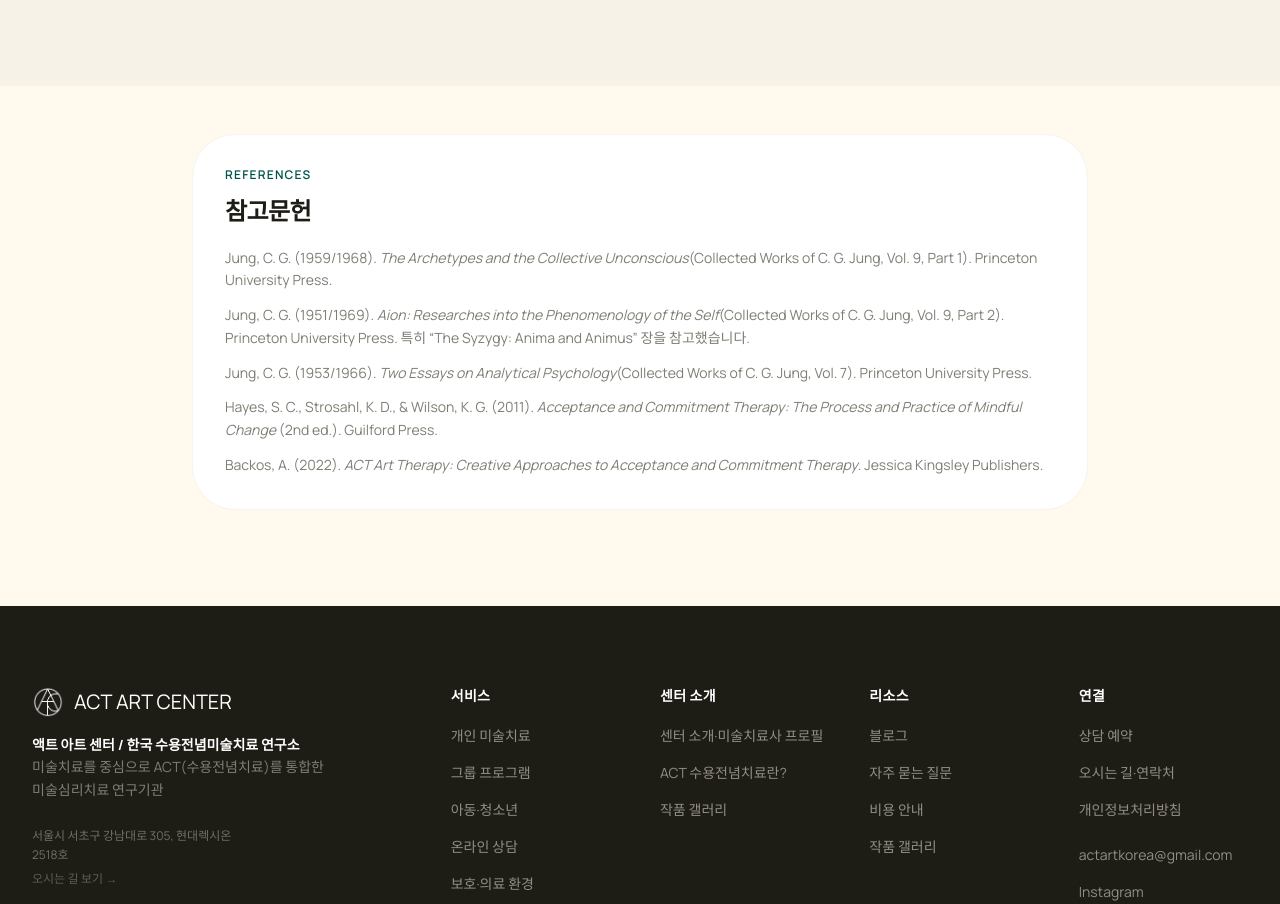
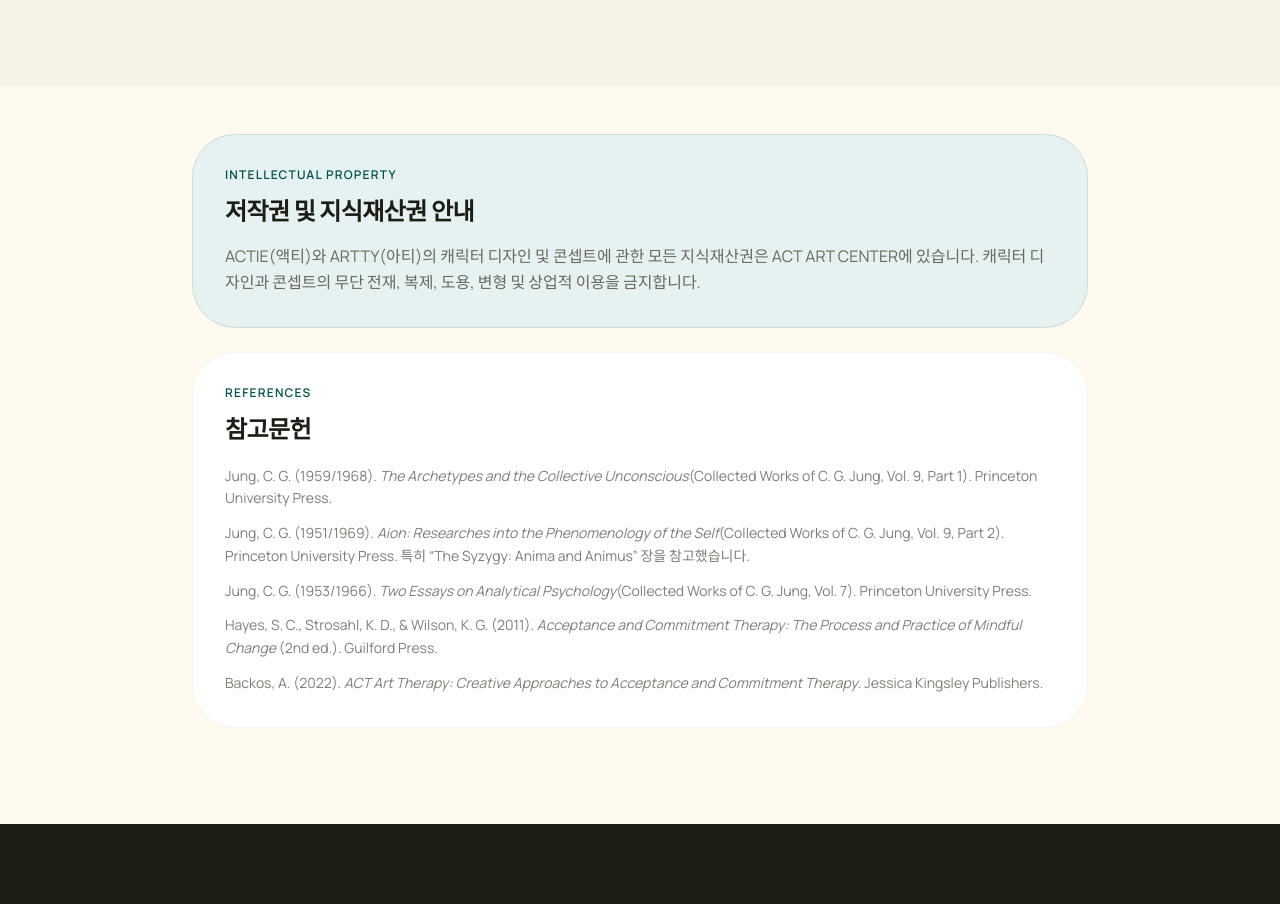
Before and after one commit to act-art-center/actartcenter.com, a Next.js app: page /characters in a window 1280 px wide. Shown: the part 3240-4144 px from the top of the page. Built offline with nearby package versions, Linux system fonts and the light colour scheme.

Commit message:
Add character intellectual property notice

```diff
--- a/src/app/characters/page.tsx
+++ b/src/app/characters/page.tsx
@@ -188,6 +188,23 @@ export default function CharactersPage() {
 
       <SectionWrapper bg="paper" className="pt-10 lg:pt-12">
         <Container>
+          <div
+            className="max-w-4xl mx-auto mb-6 rounded-2xl bg-primary-50 p-6 lg:p-8"
+            style={{ border: "1px solid rgba(60, 121, 104, 0.16)" }}
+          >
+            <p className="text-xs font-semibold tracking-widest uppercase text-primary-500 mb-3">
+              Intellectual Property
+            </p>
+            <h2 className="text-night text-xl lg:text-2xl font-bold tracking-tight">
+              저작권 및 지식재산권 안내
+            </h2>
+            <p className="mt-4 text-charcoal/80 text-sm lg:text-base leading-relaxed">
+              ACTIE(액티)와 ARTTY(아티)의 캐릭터 디자인 및 콘셉트에 관한 모든 지식재산권은
+              ACT ART CENTER에 있습니다. 캐릭터 디자인과 콘셉트의 무단 전재, 복제, 도용,
+              변형 및 상업적 이용을 금지합니다.
+            </p>
+          </div>
+
           <div className="max-w-4xl mx-auto rounded-2xl bg-white p-6 lg:p-8" style={{ border: "1px solid rgba(196, 191, 183, 0.18)" }}>
             <p className="text-xs font-semibold tracking-widest uppercase text-primary-500 mb-3">
               References
```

__________

Exclude the pictures and repeat the entries word for word.

■ **Reply**:
Before and after one commit to act-art-center/actartcenter.com, a Next.js app: page /characters in a window 1280 px wide. Shown: the part 3240-4144 px from the top of the page. Built offline with nearby package versions, Linux system fonts and the light colour scheme.

Commit message:
Add character intellectual property notice

```diff
--- a/src/app/characters/page.tsx
+++ b/src/app/characters/page.tsx
@@ -188,6 +188,23 @@ export default function CharactersPage() {
 
       <SectionWrapper bg="paper" className="pt-10 lg:pt-12">
         <Container>
+          <div
+            className="max-w-4xl mx-auto mb-6 rounded-2xl bg-primary-50 p-6 lg:p-8"
+            style={{ border: "1px solid rgba(60, 121, 104, 0.16)" }}
+          >
+            <p className="text-xs font-semibold tracking-widest uppercase text-primary-500 mb-3">
+              Intellectual Property
+            </p>
+            <h2 className="text-night text-xl lg:text-2xl font-bold tracking-tight">
+              저작권 및 지식재산권 안내
+            </h2>
+            <p className="mt-4 text-charcoal/80 text-sm lg:text-base leading-relaxed">
+              ACTIE(액티)와 ARTTY(아티)의 캐릭터 디자인 및 콘셉트에 관한 모든 지식재산권은
+              ACT ART CENTER에 있습니다. 캐릭터 디자인과 콘셉트의 무단 전재, 복제, 도용,
+              변형 및 상업적 이용을 금지합니다.
+            </p>
+          </div>
+
           <div className="max-w-4xl mx-auto rounded-2xl bg-white p-6 lg:p-8" style={{ border: "1px solid rgba(196, 191, 183, 0.18)" }}>
             <p className="text-xs font-semibold tracking-widest uppercase text-primary-500 mb-3">
               References
```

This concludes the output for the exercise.